Your answer must be an exact copy of the records, minus any pictures.

** Opening EXCERPTED DATA block **

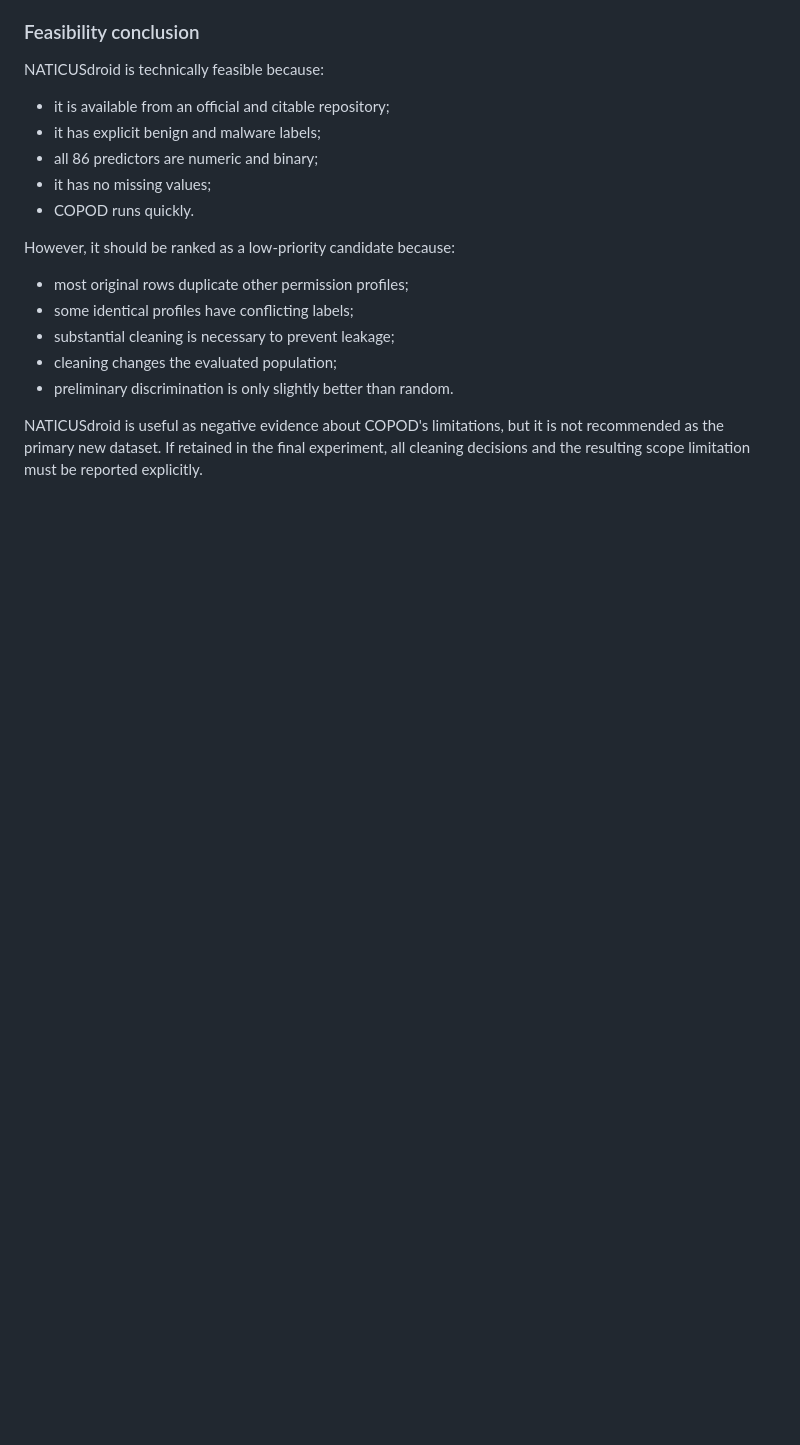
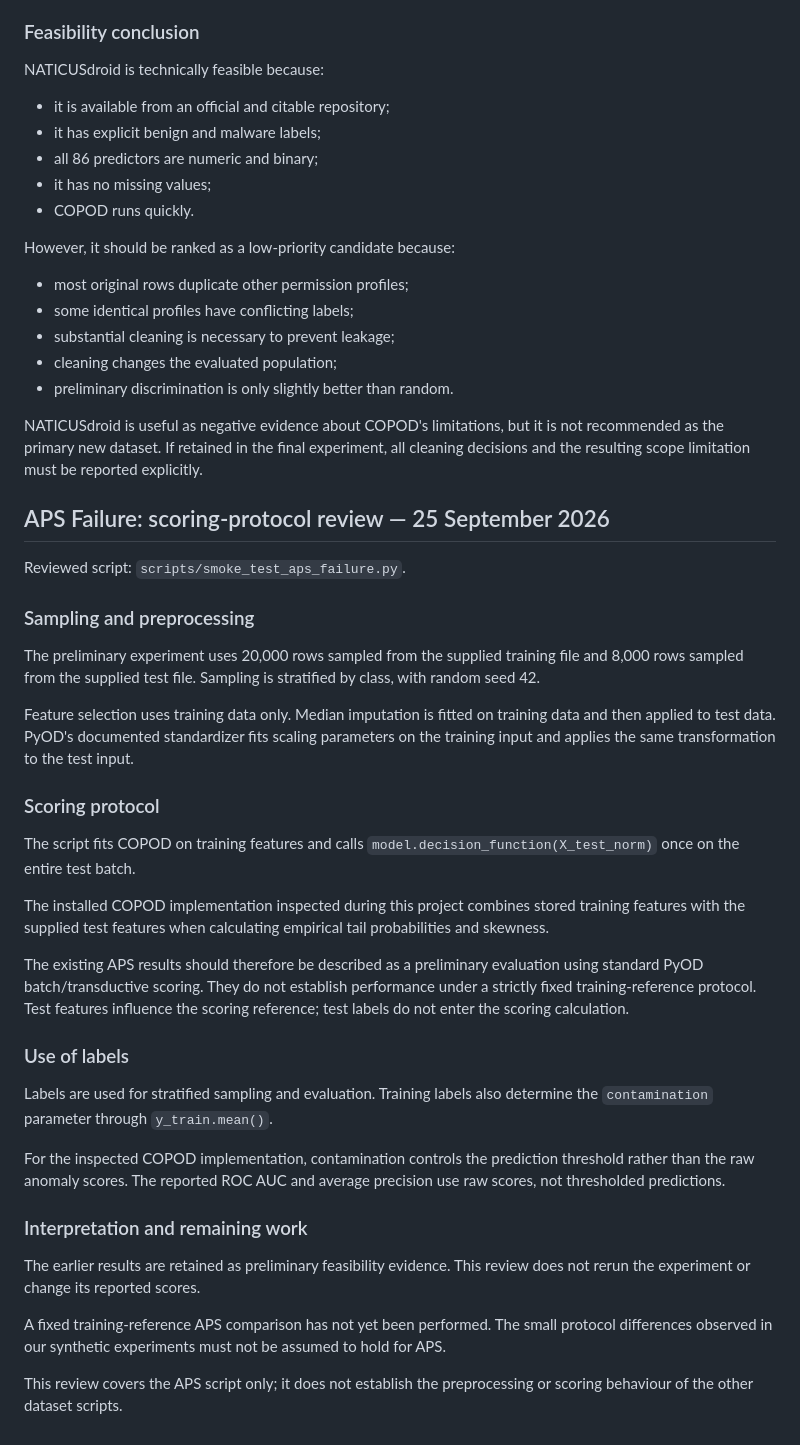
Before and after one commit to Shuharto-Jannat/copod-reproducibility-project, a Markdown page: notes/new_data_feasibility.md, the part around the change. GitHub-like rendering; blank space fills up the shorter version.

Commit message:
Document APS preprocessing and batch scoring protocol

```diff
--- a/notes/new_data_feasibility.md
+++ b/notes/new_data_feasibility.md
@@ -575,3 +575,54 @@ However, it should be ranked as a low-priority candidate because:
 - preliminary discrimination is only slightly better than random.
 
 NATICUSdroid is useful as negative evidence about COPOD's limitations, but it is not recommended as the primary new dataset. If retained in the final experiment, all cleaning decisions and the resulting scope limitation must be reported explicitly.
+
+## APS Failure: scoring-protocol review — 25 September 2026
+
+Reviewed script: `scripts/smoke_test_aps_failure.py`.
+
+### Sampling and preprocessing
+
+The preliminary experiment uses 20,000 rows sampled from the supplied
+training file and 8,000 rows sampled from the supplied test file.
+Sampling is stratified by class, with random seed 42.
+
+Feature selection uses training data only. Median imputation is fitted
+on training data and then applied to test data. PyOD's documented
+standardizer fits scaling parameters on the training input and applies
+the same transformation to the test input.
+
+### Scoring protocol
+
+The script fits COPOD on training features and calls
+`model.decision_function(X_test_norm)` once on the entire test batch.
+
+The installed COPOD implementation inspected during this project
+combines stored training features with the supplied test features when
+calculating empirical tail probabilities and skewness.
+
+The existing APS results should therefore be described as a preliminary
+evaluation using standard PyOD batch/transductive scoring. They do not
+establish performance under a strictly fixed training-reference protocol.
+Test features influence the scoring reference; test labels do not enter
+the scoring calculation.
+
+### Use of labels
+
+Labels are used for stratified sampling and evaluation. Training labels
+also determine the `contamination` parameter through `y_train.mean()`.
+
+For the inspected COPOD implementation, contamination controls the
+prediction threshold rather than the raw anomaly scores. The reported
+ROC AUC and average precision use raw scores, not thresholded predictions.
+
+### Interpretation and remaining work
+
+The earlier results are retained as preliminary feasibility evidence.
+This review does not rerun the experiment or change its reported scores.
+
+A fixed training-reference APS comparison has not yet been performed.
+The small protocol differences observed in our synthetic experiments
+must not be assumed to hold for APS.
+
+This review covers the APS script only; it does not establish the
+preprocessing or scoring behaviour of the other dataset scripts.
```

** Closing EXCERPTED DATA block **

◆ PROBLEM SOLUTION ◆
Before and after one commit to Shuharto-Jannat/copod-reproducibility-project, a Markdown page: notes/new_data_feasibility.md, the part around the change. GitHub-like rendering; blank space fills up the shorter version.

Commit message:
Document APS preprocessing and batch scoring protocol

```diff
--- a/notes/new_data_feasibility.md
+++ b/notes/new_data_feasibility.md
@@ -575,3 +575,54 @@ However, it should be ranked as a low-priority candidate because:
 - preliminary discrimination is only slightly better than random.
 
 NATICUSdroid is useful as negative evidence about COPOD's limitations, but it is not recommended as the primary new dataset. If retained in the final experiment, all cleaning decisions and the resulting scope limitation must be reported explicitly.
+
+## APS Failure: scoring-protocol review — 25 September 2026
+
+Reviewed script: `scripts/smoke_test_aps_failure.py`.
+
+### Sampling and preprocessing
+
+The preliminary experiment uses 20,000 rows sampled from the supplied
+training file and 8,000 rows sampled from the supplied test file.
+Sampling is stratified by class, with random seed 42.
+
+Feature selection uses training data only. Median imputation is fitted
+on training data and then applied to test data. PyOD's documented
+standardizer fits scaling parameters on the training input and applies
+the same transformation to the test input.
+
+### Scoring protocol
+
+The script fits COPOD on training features and calls
+`model.decision_function(X_test_norm)` once on the entire test batch.
+
+The installed COPOD implementation inspected during this project
+combines stored training features with the supplied test features when
+calculating empirical tail probabilities and skewness.
+
+The existing APS results should therefore be described as a preliminary
+evaluation using standard PyOD batch/transductive scoring. They do not
+establish performance under a strictly fixed training-reference protocol.
+Test features influence the scoring reference; test labels do not enter
+the scoring calculation.
+
+### Use of labels
+
+Labels are used for stratified sampling and evaluation. Training labels
+also determine the `contamination` parameter through `y_train.mean()`.
+
+For the inspected COPOD implementation, contamination controls the
+prediction threshold rather than the raw anomaly scores. The reported
+ROC AUC and average precision use raw scores, not thresholded predictions.
+
+### Interpretation and remaining work
+
+The earlier results are retained as preliminary feasibility evidence.
+This review does not rerun the experiment or change its reported scores.
+
+A fixed training-reference APS comparison has not yet been performed.
+The small protocol differences observed in our synthetic experiments
+must not be assumed to hold for APS.
+
+This review covers the APS script only; it does not establish the
+preprocessing or scoring behaviour of the other dataset scripts.
```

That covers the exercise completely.